[1] “Nisi enim ab homine memoria teneantur soni, pereunt, quia scribi non possunt.” Isidore of Seville, Etymologiae, 3:16. As mentioned in Kelly, Capturing Music, 16.

[2] For a description of chant notation see Richard H. Hoppin, Medieval Music (New York: W.W. Norton, 1978), 55-60.

[3] In addition to devising the staff, Guido d’Arezzo also invented a system called solmization, in which each note was associated with one of the syllables, ut, re, mi, fa, sol, la, that begin the phrases of a certain hymn to St John the Baptist, which reads, “Ut quaeant laxis, Resonare fibris/ Mira gestorum Famuli tuorum/ Solve pollute Labii reatum/ Sancte Iohannes.” Solmization became an indispensable teaching tool (as everyone who has watched The Sound of Music knows), but it also helped its maker to develop the tonal theory of western chant around interlocking sets of hexachords, which are groups of six notes with intervals of two whole-tones, a semi-tone, and two more whole-tones. See, Giulio Cattin, Music of the Middle Ages, vol. I, Trans. Steven Botterill (Cambridge: Cambridge University Press, 1984), 56-60 and Hoppin, Medieval Music, 63-4.

[4] Hoppin, Medieval Music, 88-90.

[5] Hoppin, Medieval Music, 69.

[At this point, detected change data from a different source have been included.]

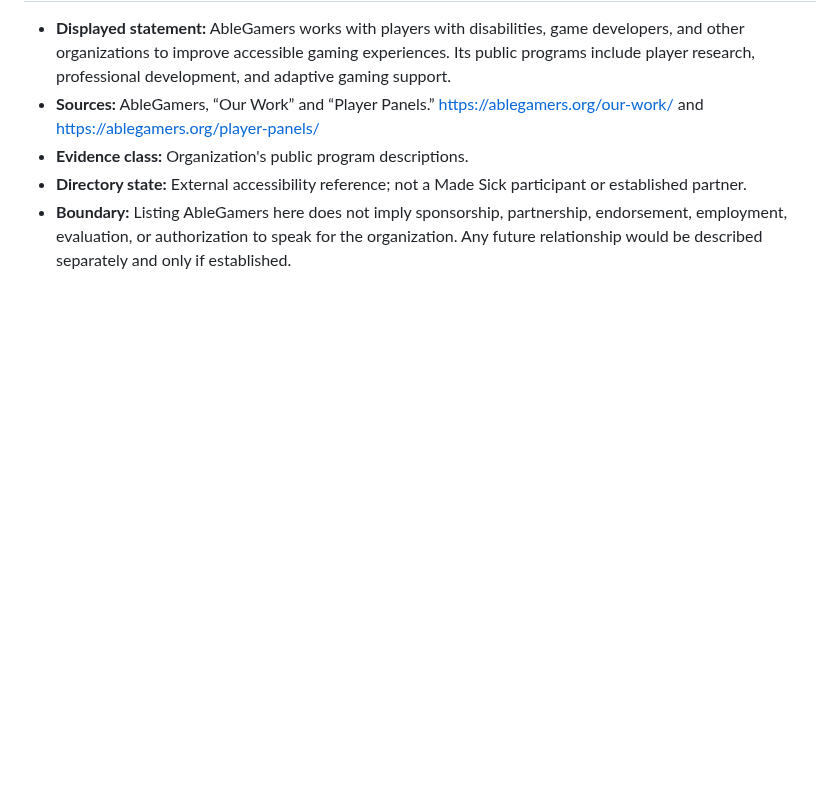
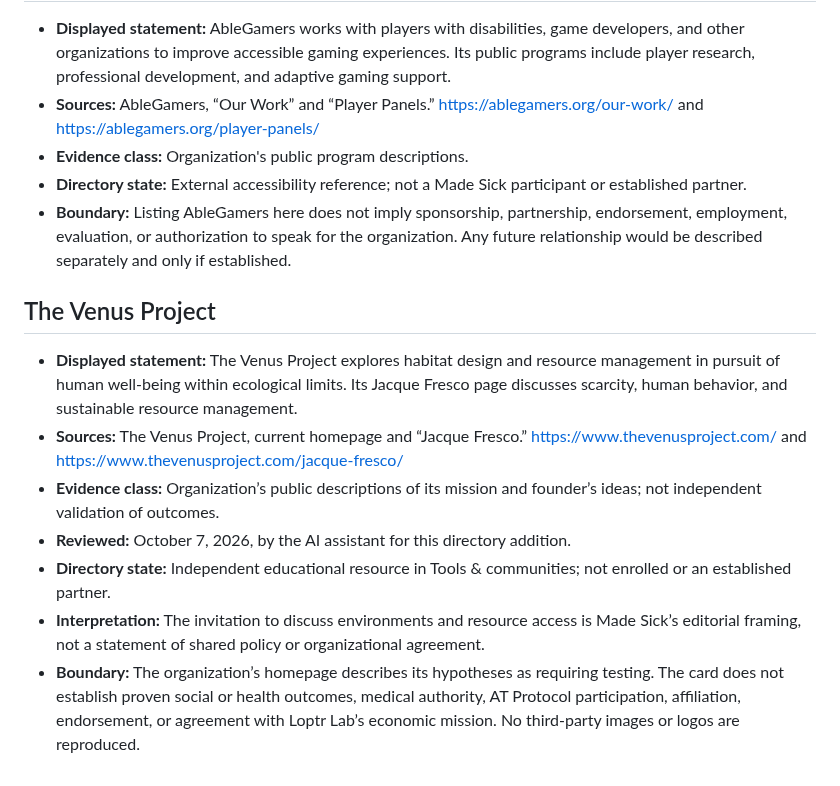
Before and after one commit to ibloud/made-sick, a Markdown page: SOURCE_REGISTER.md, the part around the change. Drawn GitHub-style; blank space fills up the shorter version.

Commit message:
Document Venus Project sources and editorial boundaries

```diff
--- a/SOURCE_REGISTER.md
+++ b/SOURCE_REGISTER.md
@@ -145,3 +145,13 @@ Creators and authorized representatives may request correction, narrower wording
 - **Evidence class:** Organization's public program descriptions.
 - **Directory state:** External accessibility reference; not a Made Sick participant or established partner.
 - **Boundary:** Listing AbleGamers here does not imply sponsorship, partnership, endorsement, employment, evaluation, or authorization to speak for the organization. Any future relationship would be described separately and only if established.
+
+## The Venus Project
+
+- **Displayed statement:** The Venus Project explores habitat design and resource management in pursuit of human well-being within ecological limits. Its Jacque Fresco page discusses scarcity, human behavior, and sustainable resource management.
+- **Sources:** The Venus Project, current homepage and “Jacque Fresco.” https://www.thevenusproject.com/ and https://www.thevenusproject.com/jacque-fresco/
+- **Evidence class:** Organization’s public descriptions of its mission and founder’s ideas; not independent validation of outcomes.
+- **Reviewed:** October 7, 2026, by the AI assistant for this directory addition.
+- **Directory state:** Independent educational resource in Tools & communities; not enrolled or an established partner.
+- **Interpretation:** The invitation to discuss environments and resource access is Made Sick’s editorial framing, not a statement of shared policy or organizational agreement.
+- **Boundary:** The organization’s homepage describes its hypotheses as requiring testing. The card does not establish proven social or health outcomes, medical authority, AT Protocol participation, affiliation, endorsement, or agreement with Loptr Lab’s economic mission. No third-party images or logos are reproduced.
```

[6] Leonard Bernstein gave a Young People’s Concert on 23 November, 1966, in which he discussed the difference between a scale and a mode. His description may be useful to newcomers to musical theory. The full talk is available on youtube. (He gets his orchestra to sing a line of chant. It’s fabulous!)

[7] Hoppin, Medieval Music, 75

[8] On processional antiphons, see David Hiley, Western Plainchant: A Handbook, (Oxford: Clarendon, 1993), 100-104. On the structures of antiphons and responsories, see also, Andrew Hughes, Medieval Manuscripts for Mass and Office: A Guide to Their Organization and Terminology. Toronto: University of Toronto Press, 1982), 26-34.

[9] Several editions of the Liber Usualis, including the 1957 and 1961 volumes, are available for use and download online.